And we recite in that prayer: “יתפאר בי כי חפץ בי” – “Yitpa’er bi ki chafetz bi” – God beautifies himself, through us, through the Jewish people, because he desires us, and therefore, “והוא יהיה לי לעטרת צבי” – “Vehu yihiye li le’ateret tzvi” – and therefore, God shall become a crown of beauty for me.
Immediately afterwards, the sentence continues: “כתם טהור פז דמות ראשו” – “Ketem tehor paz demut rosho” – God’s “head” is like pure gold; “וחק על מצח כבוד שם קדשו” – “Vechak al metzach kevod shem kodsho” – and on God’s “forehead” is the priestly golden head plate.
In other words, God “wears” the same clothing as the Kohen Gadol, because God is searching for a relationship with us. God wants and needs a relationship with us.
We have this unbelievable opportunity.

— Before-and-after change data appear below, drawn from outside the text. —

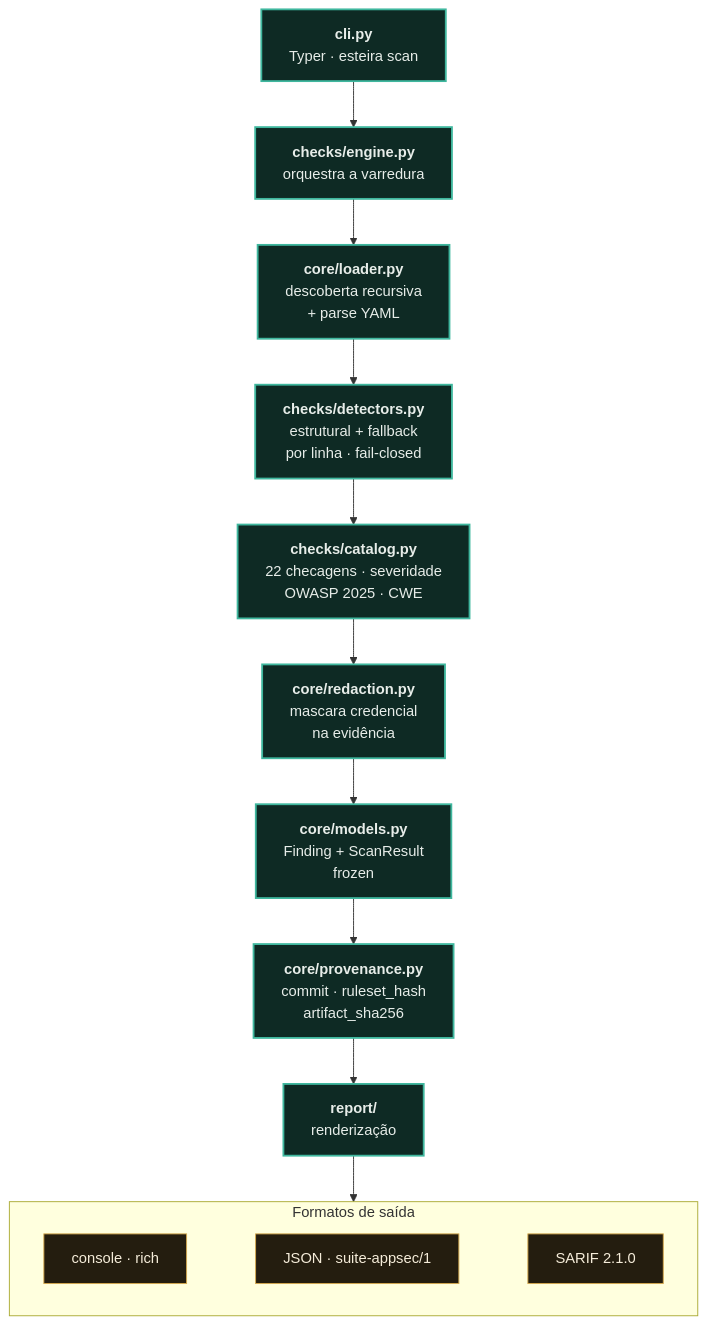
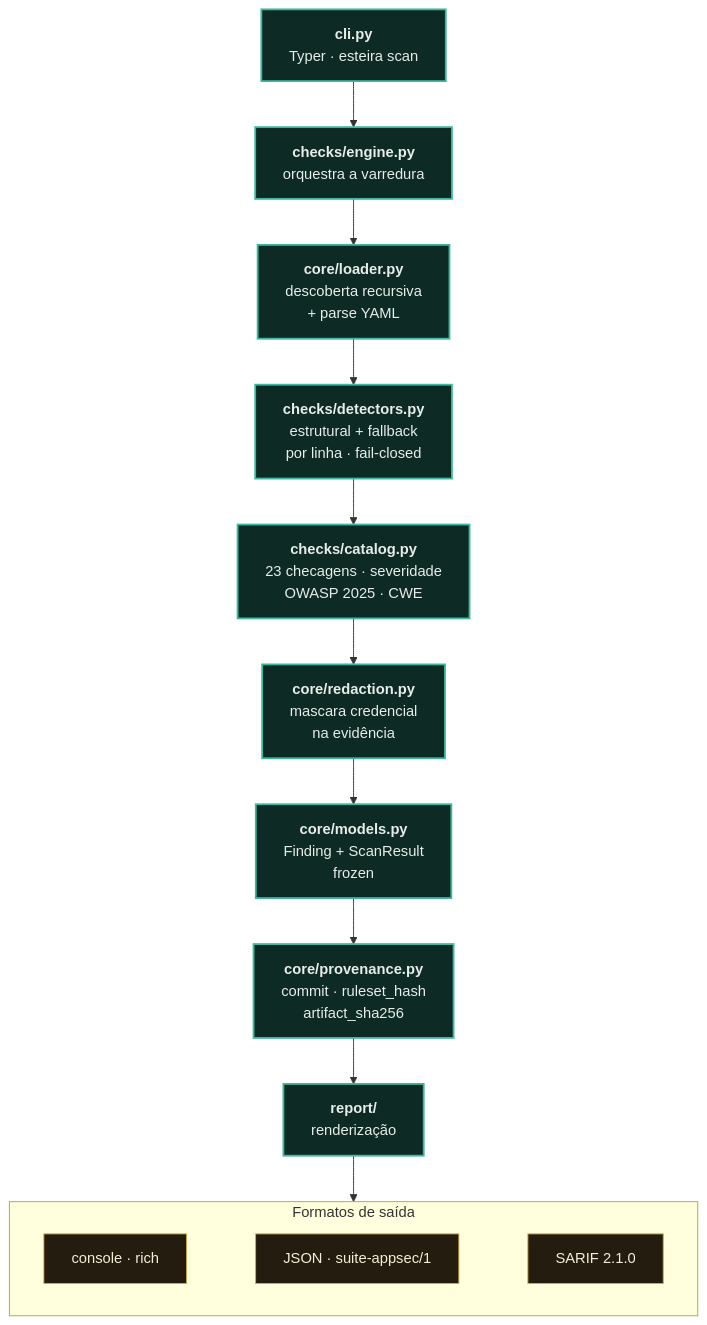
The diagram in README.md (Paulo-Marcos-Lucio/esteira), drawn with Mermaid before and after one commit. The commit also changed other lines of this file and 9 other files, not shown here.

````diff
--- a/README.md
+++ b/README.md
@@ -274,20 +275,20 @@
 ```mermaid
 flowchart TD
     A["<b>cli.py</b><br/>Typer · esteira scan"] --> ENG["<b>checks/engine.py</b><br/>orquestra a varredura"]
     ENG --> LOAD["<b>core/loader.py</b><br/>descoberta recursiva<br/>+ parse YAML"]
     LOAD --> DET["<b>checks/detectors.py</b><br/>estrutural + fallback<br/>por linha · fail-closed"]
-    DET --> CAT["<b>checks/catalog.py</b><br/>22 checagens · severidade<br/>OWASP 2025 · CWE"]
+    DET --> CAT["<b>checks/catalog.py</b><br/>23 checagens · severidade<br/>OWASP 2025 · CWE"]
     CAT --> RED["<b>core/redaction.py</b><br/>mascara credencial<br/>na evidência"]
     RED --> FND["<b>core/models.py</b><br/>Finding + ScanResult<br/>frozen"]
     FND --> PRV["<b>core/provenance.py</b><br/>commit · ruleset_hash<br/>artifact_sha256"]
     PRV --> REP["<b>report/</b><br/>renderização"]
     REP --> OUT
     subgraph OUT [" Formatos de saída "]
         direction LR
         CON["console · rich"] ~~~ JS["JSON · suite-appsec/1"] ~~~ SA["SARIF 2.1.0"]
     end
     classDef nucleo fill:#0e2a24,stroke:#3fb79e,stroke-width:2px,color:#e7ede9;
     classDef saida fill:#241d0f,stroke:#d6a94e,color:#f5ecd9;
     class A,ENG,LOAD,DET,CAT,RED,FND,PRV,REP nucleo;
     class CON,JS,SA saida;
 ```
````
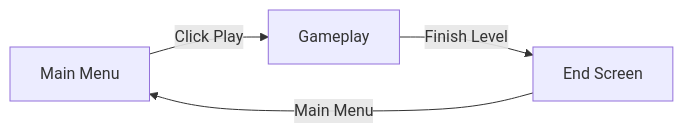
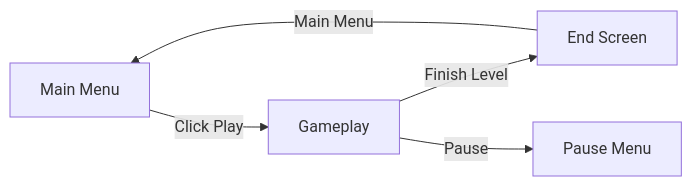
The first of 4 diagrams in README.md (Justsomeguy241/Out-of-the-box), drawn with Mermaid before and after one commit.

````diff
--- a/README.md
+++ b/README.md
@@ -34,11 +34,13 @@
 ```mermaid
 flowchart LR
   mm[Main Menu]
   gp[Gameplay]
   es[End Screen]
+  pm[Pause Menu]
 
   mm -- "Click Play" --> gp
   gp -- "Finish Level" --> es
   es -- "Main Menu" --> mm
+  gp -- "Pause" --> pm
 
 ```
````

It’s what the Beit HaMikdash and the Mishkan represent; it’s what we need to search for even without a Beit HaMikdash and Mishkan.
Immediately afterwards, we’re told: “פארו עלי ופארי עליו” – “Pe’ero elai u’fe’eri alav”

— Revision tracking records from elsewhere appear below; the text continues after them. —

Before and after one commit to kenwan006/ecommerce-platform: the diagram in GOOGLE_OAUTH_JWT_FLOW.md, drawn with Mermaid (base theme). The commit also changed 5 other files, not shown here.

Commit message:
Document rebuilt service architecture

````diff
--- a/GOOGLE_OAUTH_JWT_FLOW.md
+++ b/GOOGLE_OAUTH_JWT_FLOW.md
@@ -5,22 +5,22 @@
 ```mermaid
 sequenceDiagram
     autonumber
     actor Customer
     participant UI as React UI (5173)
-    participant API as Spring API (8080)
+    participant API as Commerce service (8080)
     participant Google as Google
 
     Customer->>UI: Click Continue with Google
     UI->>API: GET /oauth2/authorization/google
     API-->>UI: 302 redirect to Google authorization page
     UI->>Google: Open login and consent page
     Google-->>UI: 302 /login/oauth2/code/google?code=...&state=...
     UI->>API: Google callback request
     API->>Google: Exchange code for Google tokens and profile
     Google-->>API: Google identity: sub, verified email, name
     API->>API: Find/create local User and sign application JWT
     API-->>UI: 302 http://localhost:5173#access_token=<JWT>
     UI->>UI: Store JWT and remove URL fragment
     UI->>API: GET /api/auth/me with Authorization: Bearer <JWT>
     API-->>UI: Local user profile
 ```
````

that God’s splendor is on me when I wear tefillin, and my splendor is on God when He “wears tefillin”.
The prayer continues: “וקרוב אלי בקראי אליו” – “Vekarov elai bekor’i elav” – And He is close to me when I wish to call Him.
Mishkan, the Mikdash, the priestly vestments: they’re there to teach us a message,
and that message is that God is searching for a relationship with us. And even though we’re going through difficult times during COVID, and we may have family and professional challenges, the bottom line is that God needs us and we need God.
And there’s an opportunity as God “wears our clothing”, and we wish to wear His; there’s opportunity to create a relationship.
These chapters, these parshiot, are reminding us of that opportunity. Will we create a relationship with God?
The answer to that question is not found in the Torah portions. The answer to that question is found in our hearts and minds.